** Information follows **
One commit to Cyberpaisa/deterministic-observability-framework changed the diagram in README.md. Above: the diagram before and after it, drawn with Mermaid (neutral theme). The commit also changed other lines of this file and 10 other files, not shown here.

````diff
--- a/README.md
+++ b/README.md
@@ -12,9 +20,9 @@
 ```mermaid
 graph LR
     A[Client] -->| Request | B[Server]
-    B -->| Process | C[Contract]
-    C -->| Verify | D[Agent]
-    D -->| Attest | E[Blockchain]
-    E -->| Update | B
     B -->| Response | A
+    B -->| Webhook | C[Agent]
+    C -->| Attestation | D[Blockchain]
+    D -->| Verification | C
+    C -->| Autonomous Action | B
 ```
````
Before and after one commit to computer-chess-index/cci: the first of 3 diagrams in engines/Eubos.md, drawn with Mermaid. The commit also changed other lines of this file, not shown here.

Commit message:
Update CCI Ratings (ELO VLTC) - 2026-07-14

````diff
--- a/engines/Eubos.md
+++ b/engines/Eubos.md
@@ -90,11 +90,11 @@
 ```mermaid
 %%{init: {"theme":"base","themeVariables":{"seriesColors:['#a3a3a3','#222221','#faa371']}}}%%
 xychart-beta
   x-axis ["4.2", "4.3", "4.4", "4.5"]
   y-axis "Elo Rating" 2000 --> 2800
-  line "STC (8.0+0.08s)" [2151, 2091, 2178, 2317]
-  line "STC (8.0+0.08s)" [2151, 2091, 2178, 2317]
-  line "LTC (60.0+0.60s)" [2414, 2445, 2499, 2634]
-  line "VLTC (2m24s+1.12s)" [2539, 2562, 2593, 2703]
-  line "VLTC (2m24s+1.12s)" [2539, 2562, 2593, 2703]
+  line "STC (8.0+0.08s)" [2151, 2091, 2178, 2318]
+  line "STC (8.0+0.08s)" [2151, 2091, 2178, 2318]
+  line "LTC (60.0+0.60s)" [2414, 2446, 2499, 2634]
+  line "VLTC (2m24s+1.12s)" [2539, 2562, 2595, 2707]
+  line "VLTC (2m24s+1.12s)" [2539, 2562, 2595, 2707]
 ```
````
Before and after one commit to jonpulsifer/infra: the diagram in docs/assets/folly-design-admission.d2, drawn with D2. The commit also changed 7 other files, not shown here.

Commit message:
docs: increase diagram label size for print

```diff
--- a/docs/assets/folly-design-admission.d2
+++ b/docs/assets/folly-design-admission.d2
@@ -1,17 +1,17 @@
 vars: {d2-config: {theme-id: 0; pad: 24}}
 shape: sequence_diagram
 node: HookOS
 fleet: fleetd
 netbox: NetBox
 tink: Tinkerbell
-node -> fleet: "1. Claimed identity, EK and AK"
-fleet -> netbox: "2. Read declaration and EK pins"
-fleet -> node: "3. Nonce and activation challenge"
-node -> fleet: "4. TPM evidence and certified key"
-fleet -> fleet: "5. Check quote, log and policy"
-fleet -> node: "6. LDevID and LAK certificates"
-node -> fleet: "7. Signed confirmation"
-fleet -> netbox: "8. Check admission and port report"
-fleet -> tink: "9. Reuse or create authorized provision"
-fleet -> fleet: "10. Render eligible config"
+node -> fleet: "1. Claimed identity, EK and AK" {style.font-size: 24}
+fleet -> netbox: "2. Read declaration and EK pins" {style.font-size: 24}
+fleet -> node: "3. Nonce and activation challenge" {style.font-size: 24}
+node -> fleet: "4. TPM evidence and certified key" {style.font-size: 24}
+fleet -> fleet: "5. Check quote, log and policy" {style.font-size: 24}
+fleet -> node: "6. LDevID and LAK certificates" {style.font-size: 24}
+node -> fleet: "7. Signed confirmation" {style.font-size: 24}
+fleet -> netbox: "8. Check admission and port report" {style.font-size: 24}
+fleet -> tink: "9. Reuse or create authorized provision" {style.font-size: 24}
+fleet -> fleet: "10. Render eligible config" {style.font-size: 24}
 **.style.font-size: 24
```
** End of Information **
** Information follows **
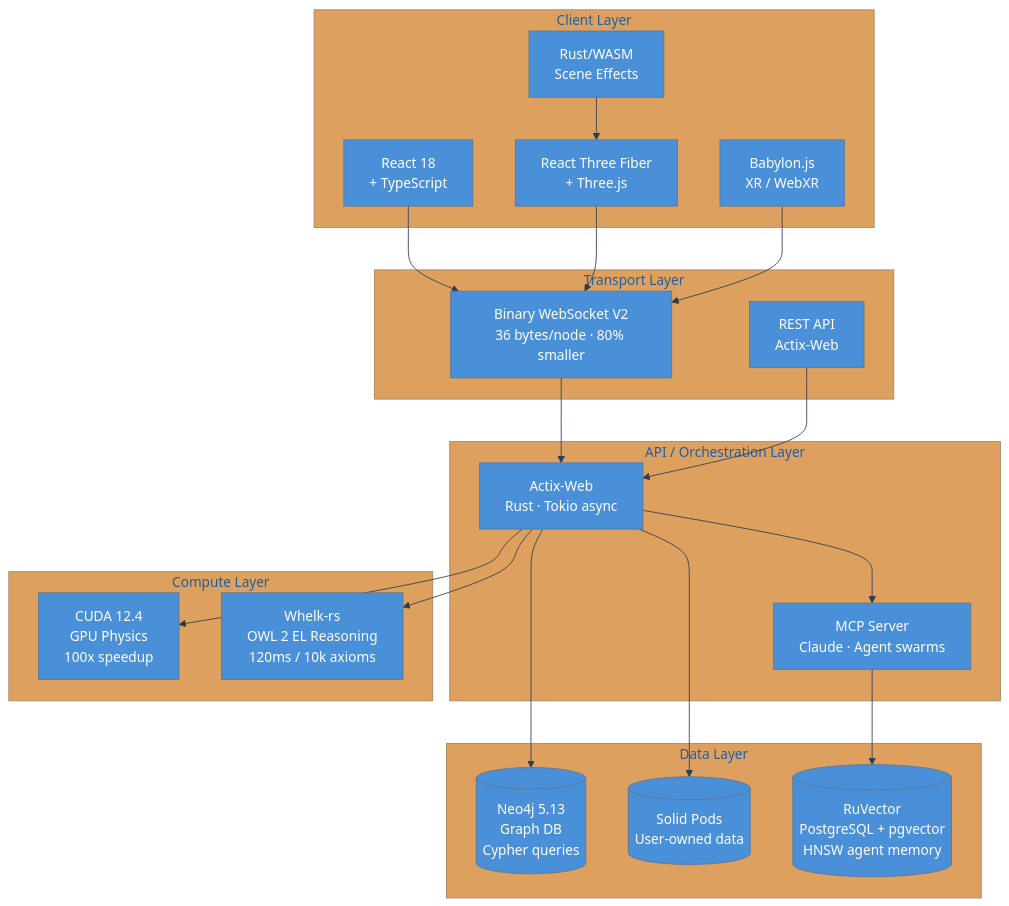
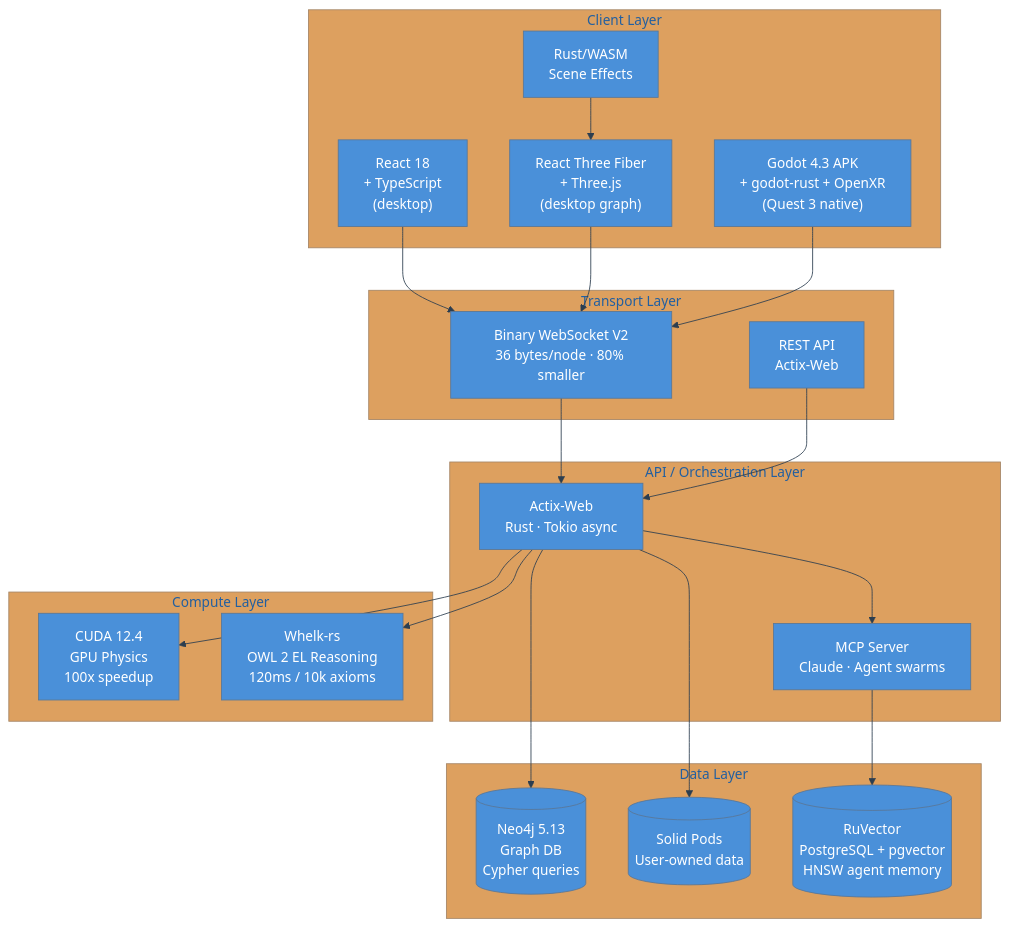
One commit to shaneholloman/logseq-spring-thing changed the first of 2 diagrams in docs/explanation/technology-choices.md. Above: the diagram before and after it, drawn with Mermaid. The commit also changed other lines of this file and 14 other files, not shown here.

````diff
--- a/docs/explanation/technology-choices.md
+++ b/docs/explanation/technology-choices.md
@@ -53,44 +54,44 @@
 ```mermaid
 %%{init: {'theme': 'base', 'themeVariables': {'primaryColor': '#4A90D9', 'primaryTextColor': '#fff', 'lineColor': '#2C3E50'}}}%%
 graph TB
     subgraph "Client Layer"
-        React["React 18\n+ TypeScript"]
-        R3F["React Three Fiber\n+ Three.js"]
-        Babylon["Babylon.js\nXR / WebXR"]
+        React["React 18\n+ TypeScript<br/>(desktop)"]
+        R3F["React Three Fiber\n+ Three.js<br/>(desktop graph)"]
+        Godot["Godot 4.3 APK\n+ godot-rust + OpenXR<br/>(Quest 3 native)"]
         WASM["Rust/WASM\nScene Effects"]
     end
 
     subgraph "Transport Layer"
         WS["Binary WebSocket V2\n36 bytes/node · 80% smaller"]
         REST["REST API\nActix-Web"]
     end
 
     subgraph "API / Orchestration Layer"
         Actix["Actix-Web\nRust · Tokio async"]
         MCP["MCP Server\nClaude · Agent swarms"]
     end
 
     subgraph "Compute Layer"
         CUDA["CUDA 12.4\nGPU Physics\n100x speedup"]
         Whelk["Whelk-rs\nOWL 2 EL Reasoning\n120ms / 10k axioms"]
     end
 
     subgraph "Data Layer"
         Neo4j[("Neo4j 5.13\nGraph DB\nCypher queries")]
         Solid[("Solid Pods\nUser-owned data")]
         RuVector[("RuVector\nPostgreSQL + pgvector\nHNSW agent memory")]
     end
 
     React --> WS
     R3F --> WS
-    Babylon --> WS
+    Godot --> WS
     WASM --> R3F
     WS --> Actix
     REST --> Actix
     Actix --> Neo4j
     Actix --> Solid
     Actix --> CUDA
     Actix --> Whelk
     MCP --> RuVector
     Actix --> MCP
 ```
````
** End of Information **
Task instructions:
In the listing above, how many of the lines contain the string "docs"? Respond with the number alone.

Response to this task:
7